- Sir Geoffrey de Havilland, founder of De Havilland Aircraft Company
- Robert Gascoyne-Cecil, 5th Marquess of Salisbury
- Barbara Gaskin, pop singer, No.1 with It's My Party
- Duncan James, member of the boy band Blue, lived in Hatfield
- David Kossoff, broadcaster and father of Paul Kossoff of the 1960s rock band Free, lived in Hatfield
- Rodney Marsh, QPR footballer, is from Hatfield
- Derek Martin, actor known for role of Charlie Slater in EastEnders
- Reginald Maudling, Conservative cabinet minister, lived in Hatfield
- Jack Olding (Henry John Douglas Olding), wartime tank and tractor importer, came from Hatfield
- Guy Ritchie, film director famous for Snatch and Lock, Stock and Two Smoking Barrels, was born in Hatfield

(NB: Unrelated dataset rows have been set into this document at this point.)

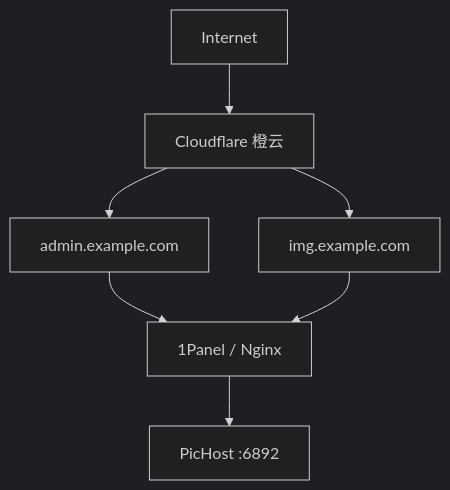
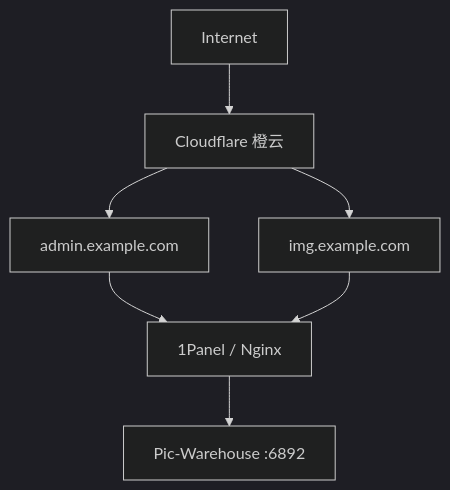
One commit to muxin-403/Pic-Warehouse changed the first of 2 diagrams in docs-site/guide/cloudflare-deployment.md. Above: the diagram before and after it, drawn with Mermaid (dark theme). The commit also changed other lines of this file and 37 other files, not shown here.

First line of the commit message:
docs: 项目更名 Pic-Warehouse 并迁移镜像地址至 GHCR

````diff
--- a/docs-site/guide/cloudflare-deployment.md
+++ b/docs-site/guide/cloudflare-deployment.md
@@ -30,16 +30,16 @@
 ```mermaid
 flowchart TB
   internet[Internet]
   cf[Cloudflare 橙云]
   admin[admin.example.com]
   img[img.example.com]
   panel[1Panel / Nginx]
-  app[PicHost :6892]
+  app[Pic-Warehouse :6892]
 
   internet --> cf
   cf --> admin
   cf --> img
   admin --> panel
   img --> panel
   panel --> app
 ```
````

- Alan Shacklock, pop musician and record producer lived in Hatfield
- George Stephen, 1st Baron Mount Stephen lived at Brocket Hall
- LH Sumanadasa, aviator and university founder, learned to fly at Hatfield
- Mick Taylor, Rolling Stones guitarist 1969–1974, grew up in Hatfield
- Henry John Temple, 3rd Viscount Palmerston, prime minister
- Tracey Thorn, lead singer of Everything But The Girl
Nearby towns and villages
|Wikimedia Commons has media related to Hatfield, Hertfordshire.|
- "Parish Headcounts: Welwyn Hatfield". Neighbourhood Statistics. Office for National Statistics. Retrieved 30 May 2011.
- Hatfield And Its People, Workers Educational Association, 13 vols., 1959-1966
- Brett, Lionel, Hatfield New Town, Report of the Hatfield Development Corporation, 1949
- Office for National Statistics, 2001 Census, Key Statistics for HCC Settlements
- "Averages for Hatfield".
- Discogs Babe Ruth; Bobby Shred's Babe Ruth Tribute Page.
- Martins Biography :: Waterson : Carthy :: Keeping it in the Family
- "Sandra Conley". The Oxford Dictionary of Dance. Retrieved 29 October 2014.
- "Profile: Iain Dowie". London: The Times. 2003-08-01. Retrieved 2008-12-30.
- "Guy Ritchie Biography". The Biography Channel. Retrieved 2007-12-12.
- "Dr Lokusatu Heva Sumanadasa – pilot, engineer and educator". www.hatfield-herts.co.uk. Retrieved 2011-12-25.